Same-sex weddings come with some unique situations. Who gives away the bride when there is none? Who gives away the bride when there are two? But remember that etiquette for any wedding, including gay and lesbian weddings, is based on loose guidelines, and every couple should create the ceremony that's right for them. Here are solutions for handling some of the unique wedding etiquette issues involved with planning a same-sex wedding.
Q. How do we arrange the processional?
A. One of the most observed traditional wedding customs involves the walk to the altar (groom first, then the bride). How you want to address this when there are two brides or two grooms depends on personal taste. Some options:
- One person waits by the altar for the other partner to walk down the aisle.
- You accompany each other, arm in arm, down the aisle.
- Create a seating arrangement with two aisles that meet at the altar: You and your partner -- alone or arm in arm with another loved one -- walk in unison down separate aisles.
Q. How do we select our bridal party?

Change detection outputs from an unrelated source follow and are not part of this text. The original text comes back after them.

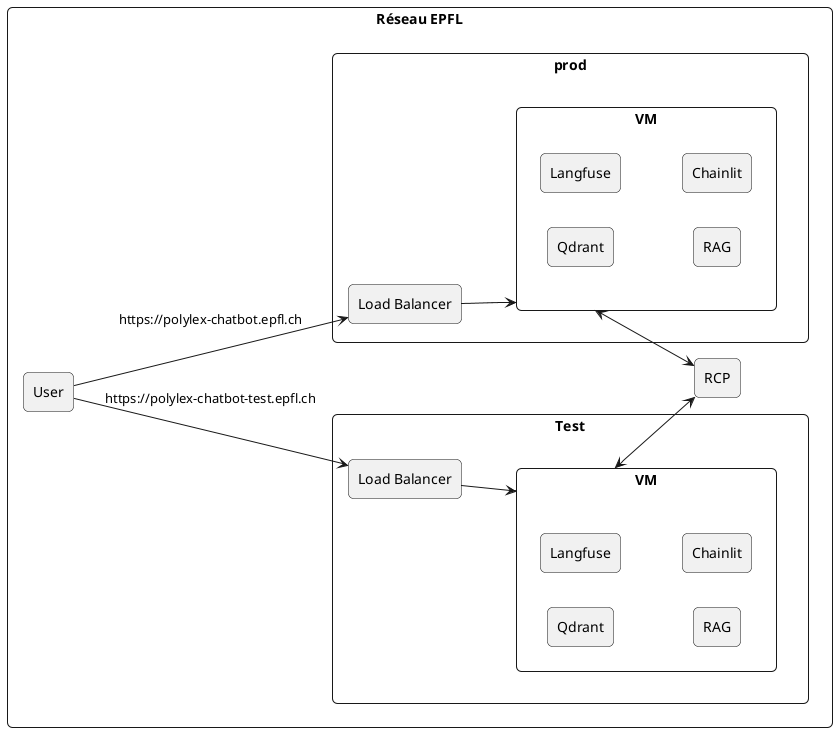
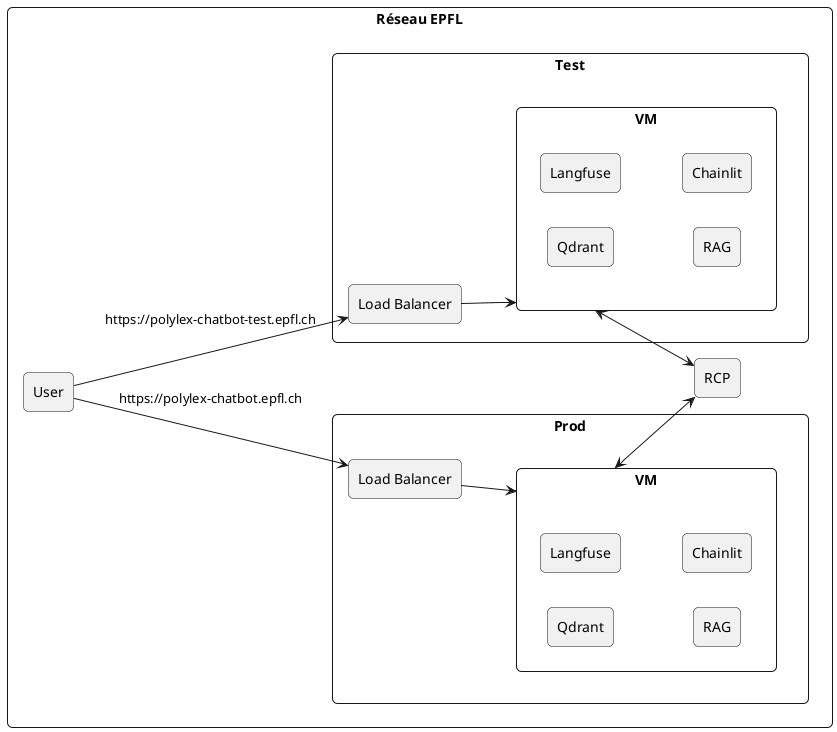
@startuml

left to right direction

skinparam shadowing false
skinparam roundCorner 10

rectangle "Réseau EPFL" {

  rectangle "User" as user

+   rectangle "Prod" as PROD {
+ 
+     rectangle "Load Balancer" as lb_prod
+ 
+     rectangle "VM" as vm_prod {
+       rectangle "Qdrant" as qdrant_prod
+       rectangle "Langfuse" as langfuse_prod
+       rectangle "RAG" as rag_prod
+       rectangle "Chainlit" as chainlit_prod
+     }
+   }
+ 
  rectangle "Test" as TEST {
    rectangle "Load Balancer" as lb_test

    rectangle "VM" as vm_test {
      rectangle "Qdrant" as qdrant_test
      rectangle "Langfuse" as langfuse_test
      rectangle "RAG" as rag_test
      rectangle "Chainlit" as chainlit_test
-     }
-   }
- 
-   rectangle "prod" as PROD {
- 
-     rectangle "Load Balancer" as lb_prod
- 
-     rectangle "VM" as vm_prod {
-       rectangle "Qdrant" as qdrant_prod
-       rectangle "Langfuse" as langfuse_prod
-       rectangle "RAG" as rag_prod
-       rectangle "Chainlit" as chainlit_prod
    }
  }

  rectangle "RCP" as rcp
}

user --> lb_test : https://polylex-chatbot-test.epfl.ch
user --> lb_prod : https://polylex-chatbot.epfl.ch

lb_test --> vm_test
lb_prod --> vm_prod

vm_test <--> rcp
vm_prod <--> rcp

@enduml
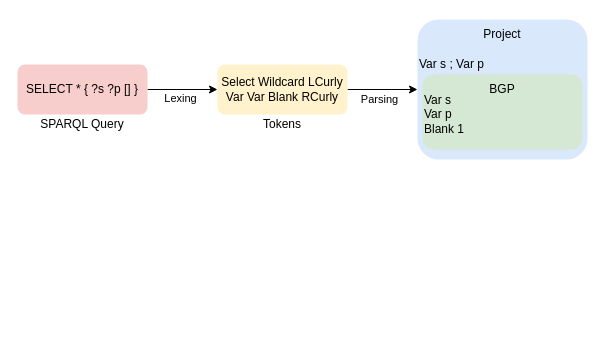
The draw.io diagram page "full" (1 of 3) of img/parse-and-lex.drawio in jitsedesmet/2025-semantics-traqula-slides, before the edit. Source tidied: cells renumbered, new cells numbered last; positions are measured from the earlier drawing's top-left corner, leaving out a move shared by most shapes. Both pictures are drawn from the tidied source at 100%, with x=0, y=0 at pixel (17, 19).
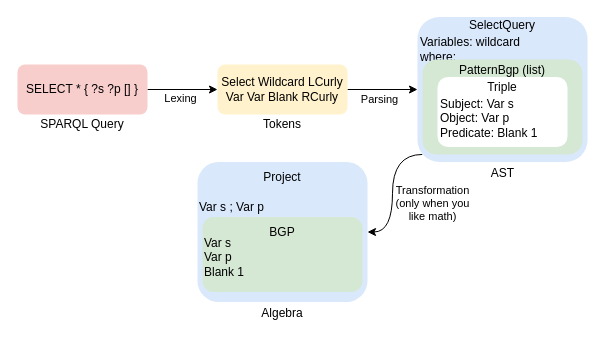
The same page after the edit.

The edit, as a diff of the source:
```diff
@@
+    <mxCell id="16" style="edgeStyle=orthogonalEdgeStyle;rounded=0;jettySize=auto;html=1;exitX=0.028;exitY=0.948;exitDx=0;exitDy=0;entryX=1;entryY=0.5;entryDx=0;entryDy=0;exitPerimeter=0;curved=1;" parent="1" edge="1" source="10" target="18">
+      <mxGeometry relative="1" as="geometry" />
+    </mxCell>
+    <mxCell id="17" value="Transformation&lt;br&gt;&lt;div&gt;(only when you&lt;/div&gt;&lt;div&gt;like math)&lt;/div&gt;" style="edgeLabel;html=1;align=center;verticalAlign=middle;" parent="16" vertex="1">
+      <mxGeometry x="0.11" y="1" relative="1" as="geometry">
+        <mxPoint x="38" y="5" as="offset" />
+      </mxGeometry>
+    </mxCell>
     <mxCell id="10" style="rounded=1;whiteSpace=wrap;html=1;fillColor=#dae8fc;strokeColor=none;" parent="1" vertex="1">
-      <mxGeometry x="400" width="170" height="140" as="geometry" />
+      <mxGeometry x="400" y="-2.5" width="170" height="145" as="geometry" />
     </mxCell>
-    <mxCell id="11" value="Project" style="text;html=1;align=center;verticalAlign=middle;whiteSpace=wrap;rounded=0;" parent="1" vertex="1">
-      <mxGeometry x="400" width="170" height="30" as="geometry" />
+    <mxCell id="11" value="SelectQuery" style="text;html=1;align=center;verticalAlign=middle;whiteSpace=wrap;rounded=0;" parent="1" vertex="1">
+      <mxGeometry x="400" y="-2.5" width="170" height="17.5" as="geometry" />
     </mxCell>
-    <mxCell id="12" value="Var s ; Var p" style="text;html=1;align=left;verticalAlign=middle;whiteSpace=wrap;rounded=0;" parent="1" vertex="1">
-      <mxGeometry x="400" y="30" width="170" height="30" as="geometry" />
+    <mxCell id="12" value="&lt;div&gt;Variables: wildcard&lt;/div&gt;where:" style="text;html=1;align=left;verticalAlign=middle;whiteSpace=wrap;rounded=0;" parent="1" vertex="1">
+      <mxGeometry x="401" y="15" width="170" height="30" as="geometry" />
     </mxCell>
     <mxCell id="13" style="rounded=1;whiteSpace=wrap;html=1;fillColor=#d5e8d4;strokeColor=none;" parent="1" vertex="1">
-      <mxGeometry x="405" y="55" width="160" height="75" as="geometry" />
+      <mxGeometry x="405" y="40" width="160" height="95" as="geometry" />
     </mxCell>
-    <mxCell id="14" value="BGP" style="text;html=1;align=center;verticalAlign=middle;whiteSpace=wrap;rounded=0;" parent="1" vertex="1">
-      <mxGeometry x="405" y="55" width="160" height="30" as="geometry" />
+    <mxCell id="14" value="PatternBgp (list)" style="text;html=1;align=center;verticalAlign=middle;whiteSpace=wrap;rounded=0;" parent="1" vertex="1">
+      <mxGeometry x="405" y="40" width="160" height="22.5" as="geometry" />
     </mxCell>
+    <mxCell id="18" style="rounded=1;whiteSpace=wrap;html=1;fillColor=#dae8fc;strokeColor=none;" parent="1" vertex="1">
+      <mxGeometry x="180" y="142.5" width="170" height="140" as="geometry" />
+    </mxCell>
+    <mxCell id="19" value="Project" style="text;html=1;align=center;verticalAlign=middle;whiteSpace=wrap;rounded=0;" parent="1" vertex="1">
+      <mxGeometry x="180" y="142.5" width="170" height="30" as="geometry" />
+    </mxCell>
+    <mxCell id="20" value="Var s ; Var p" style="text;html=1;align=left;verticalAlign=middle;whiteSpace=wrap;rounded=0;" parent="1" vertex="1">
+      <mxGeometry x="180" y="172.5" width="170" height="30" as="geometry" />
+    </mxCell>
+    <mxCell id="21" style="rounded=1;whiteSpace=wrap;html=1;fillColor=#d5e8d4;strokeColor=none;" parent="1" vertex="1">
+      <mxGeometry x="185" y="197.5" width="160" height="75" as="geometry" />
+    </mxCell>
+    <mxCell id="22" value="BGP" style="text;html=1;align=center;verticalAlign=middle;whiteSpace=wrap;rounded=0;" parent="1" vertex="1">
+      <mxGeometry x="185" y="197.5" width="160" height="30" as="geometry" />
+    </mxCell>
+    <mxCell id="23" value="&lt;div&gt;Var s&lt;/div&gt;&lt;div&gt;Var p&lt;/div&gt;Blank 1" style="text;html=1;align=left;verticalAlign=middle;whiteSpace=wrap;rounded=0;" parent="1" vertex="1">
+      <mxGeometry x="185" y="212.5" width="155" height="50" as="geometry" />
+    </mxCell>
+    <mxCell id="24" style="rounded=1;whiteSpace=wrap;html=1;strokeColor=none;" parent="1" vertex="1">
+      <mxGeometry x="420" y="57.5" width="130" height="70" as="geometry" />
+    </mxCell>
+    <mxCell id="25" value="Triple" style="text;html=1;align=center;verticalAlign=middle;whiteSpace=wrap;rounded=0;" parent="1" vertex="1">
+      <mxGeometry x="420" y="61.5" width="130" height="12.5" as="geometry" />
+    </mxCell>
-    <mxCell id="15" value="&lt;div&gt;Var s&lt;/div&gt;&lt;div&gt;Var p&lt;/div&gt;Blank 1" style="text;html=1;align=left;verticalAlign=middle;whiteSpace=wrap;rounded=0;" parent="1" vertex="1">
-      <mxGeometry x="405" y="70" width="155" height="50" as="geometry" />
+    <mxCell id="15" value="&lt;div&gt;Subject: Var s&amp;nbsp;&lt;/div&gt;&lt;div&gt;Object: Var p&lt;/div&gt;Predicate: Blank 1" style="text;html=1;align=left;verticalAlign=middle;whiteSpace=wrap;rounded=0;" parent="1" vertex="1">
+      <mxGeometry x="421" y="77.5" width="114" height="42.5" as="geometry" />
     </mxCell>
+    <mxCell id="26" value="AST" style="text;html=1;align=center;verticalAlign=middle;whiteSpace=wrap;rounded=0;" parent="1" vertex="1">
+      <mxGeometry x="401" y="142.5" width="169" height="22.5" as="geometry" />
+    </mxCell>
+    <mxCell id="27" value="Algebra" style="text;html=1;align=center;verticalAlign=middle;whiteSpace=wrap;rounded=0;" parent="1" vertex="1">
+      <mxGeometry x="180" y="282.5" width="170" height="22.5" as="geometry" />
+    </mxCell>
```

A. Feel free to create a wedding party of friends and family, regardless of gender or traditional definitions. Two brides can have two best men -- or two maids of honor. You may choose to call the group "honor attendants" for a gender-neutral name. Or skip attendants all together.
Q. How can we customize a traditional ceremony?
A. I now pronounce you… husband and husband? The wording can get a little tricky when it's time for your officiant to make the actual pronouncement. Take a cue from commitment ceremony scripts and have your officiant pronounce you "partners for life" (which happens to rhyme with "husband and wife"). If that doesn't suit you, vows are a great place to personalize your ceremony. Many couples these days, regardless of gender, are opting to pen their own words. For great tips and how-tos, check out our article on writing your own vows.
Q. Who pays for what?
A. Today, many couples pay for their own celebrations with some help from their folks. In the traditional bride-groom arrangement there are some long-standing bill-splitting guidelines, but even these are just a starting point, altered by most. The best way to deal with the bottom line is to first figure out who is contributing to your cash flow. Are you two footing the entire bill yourselves? How much are parents or relatives willing to contribute? Once you calculate how much money you have to play with, it will all come down to how to spend it. (The fun part!) Discuss the elements that are most important to you both (An 8-piece Latin band? Two designer wedding gowns?) and map out the rest of the budget around those big items.
Q. Should I change my name?
A. Why not? Show off your new union to the world by making your last name match your partner's. There are a few ways to do it:
- Pick one of your last names for both of you to take.
- Hyphenate your last names and both take the new name.
- Come up with a totally different last name and both take it.